> **ABOUT THIS TASK**
Please tally how many lines in the entries below include the word "Routes", giving only the number.

> **DATA SECTION**
..............................
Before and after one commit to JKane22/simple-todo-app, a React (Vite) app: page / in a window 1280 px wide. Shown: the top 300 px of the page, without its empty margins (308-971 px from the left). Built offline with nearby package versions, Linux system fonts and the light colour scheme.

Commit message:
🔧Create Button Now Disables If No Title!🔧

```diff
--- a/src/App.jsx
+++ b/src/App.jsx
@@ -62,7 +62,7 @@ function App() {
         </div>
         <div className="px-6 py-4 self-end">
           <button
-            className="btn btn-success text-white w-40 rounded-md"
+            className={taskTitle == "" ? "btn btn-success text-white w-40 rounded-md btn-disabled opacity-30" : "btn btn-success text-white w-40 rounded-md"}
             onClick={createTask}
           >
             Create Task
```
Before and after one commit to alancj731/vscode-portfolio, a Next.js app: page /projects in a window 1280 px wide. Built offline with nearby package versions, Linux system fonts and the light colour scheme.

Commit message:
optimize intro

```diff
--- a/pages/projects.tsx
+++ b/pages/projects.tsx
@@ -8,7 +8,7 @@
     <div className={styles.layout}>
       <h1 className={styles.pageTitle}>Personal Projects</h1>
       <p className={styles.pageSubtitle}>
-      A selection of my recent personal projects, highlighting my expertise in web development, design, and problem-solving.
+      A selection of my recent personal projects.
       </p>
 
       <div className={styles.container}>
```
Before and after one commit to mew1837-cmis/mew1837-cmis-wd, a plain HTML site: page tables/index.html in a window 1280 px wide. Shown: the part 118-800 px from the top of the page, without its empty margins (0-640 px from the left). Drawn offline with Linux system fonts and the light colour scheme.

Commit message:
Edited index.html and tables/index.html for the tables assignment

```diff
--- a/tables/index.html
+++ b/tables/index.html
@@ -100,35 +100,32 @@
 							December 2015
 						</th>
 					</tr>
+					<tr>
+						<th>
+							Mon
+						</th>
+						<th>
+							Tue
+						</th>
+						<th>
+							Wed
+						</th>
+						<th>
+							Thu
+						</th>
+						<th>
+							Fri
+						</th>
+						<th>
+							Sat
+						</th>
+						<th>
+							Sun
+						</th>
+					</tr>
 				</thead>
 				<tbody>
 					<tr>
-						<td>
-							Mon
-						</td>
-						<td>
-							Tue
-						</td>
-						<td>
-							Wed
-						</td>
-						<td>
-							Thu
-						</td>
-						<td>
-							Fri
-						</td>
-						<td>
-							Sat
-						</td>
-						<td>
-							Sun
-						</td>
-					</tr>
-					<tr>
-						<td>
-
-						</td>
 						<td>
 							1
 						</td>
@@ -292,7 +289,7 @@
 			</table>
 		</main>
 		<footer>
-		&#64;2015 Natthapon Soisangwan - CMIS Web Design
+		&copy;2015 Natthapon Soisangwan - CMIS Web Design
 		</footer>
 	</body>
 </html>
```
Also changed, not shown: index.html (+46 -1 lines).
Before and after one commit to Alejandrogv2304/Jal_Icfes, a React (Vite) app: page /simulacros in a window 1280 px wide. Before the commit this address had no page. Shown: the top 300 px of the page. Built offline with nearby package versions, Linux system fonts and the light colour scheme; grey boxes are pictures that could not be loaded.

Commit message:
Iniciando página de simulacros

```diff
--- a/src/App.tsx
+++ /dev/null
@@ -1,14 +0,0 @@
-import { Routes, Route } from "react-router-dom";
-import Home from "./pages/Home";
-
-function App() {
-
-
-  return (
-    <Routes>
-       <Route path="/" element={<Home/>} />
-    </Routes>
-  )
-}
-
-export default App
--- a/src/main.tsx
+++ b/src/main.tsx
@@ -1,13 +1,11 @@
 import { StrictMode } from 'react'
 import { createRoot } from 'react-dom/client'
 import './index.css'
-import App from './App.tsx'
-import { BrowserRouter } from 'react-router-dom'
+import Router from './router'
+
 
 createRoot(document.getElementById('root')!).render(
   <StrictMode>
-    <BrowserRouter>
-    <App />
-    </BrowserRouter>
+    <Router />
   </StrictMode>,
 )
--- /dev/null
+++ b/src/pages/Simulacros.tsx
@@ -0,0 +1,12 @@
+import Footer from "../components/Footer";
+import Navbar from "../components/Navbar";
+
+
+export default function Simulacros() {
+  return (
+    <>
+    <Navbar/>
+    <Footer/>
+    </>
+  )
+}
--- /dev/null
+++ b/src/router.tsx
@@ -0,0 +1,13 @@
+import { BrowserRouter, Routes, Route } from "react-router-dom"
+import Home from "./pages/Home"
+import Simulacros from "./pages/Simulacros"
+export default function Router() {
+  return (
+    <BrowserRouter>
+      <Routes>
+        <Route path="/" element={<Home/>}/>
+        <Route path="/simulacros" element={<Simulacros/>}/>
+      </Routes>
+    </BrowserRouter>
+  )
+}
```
..............................
> **WRITTEN ANSWER**
6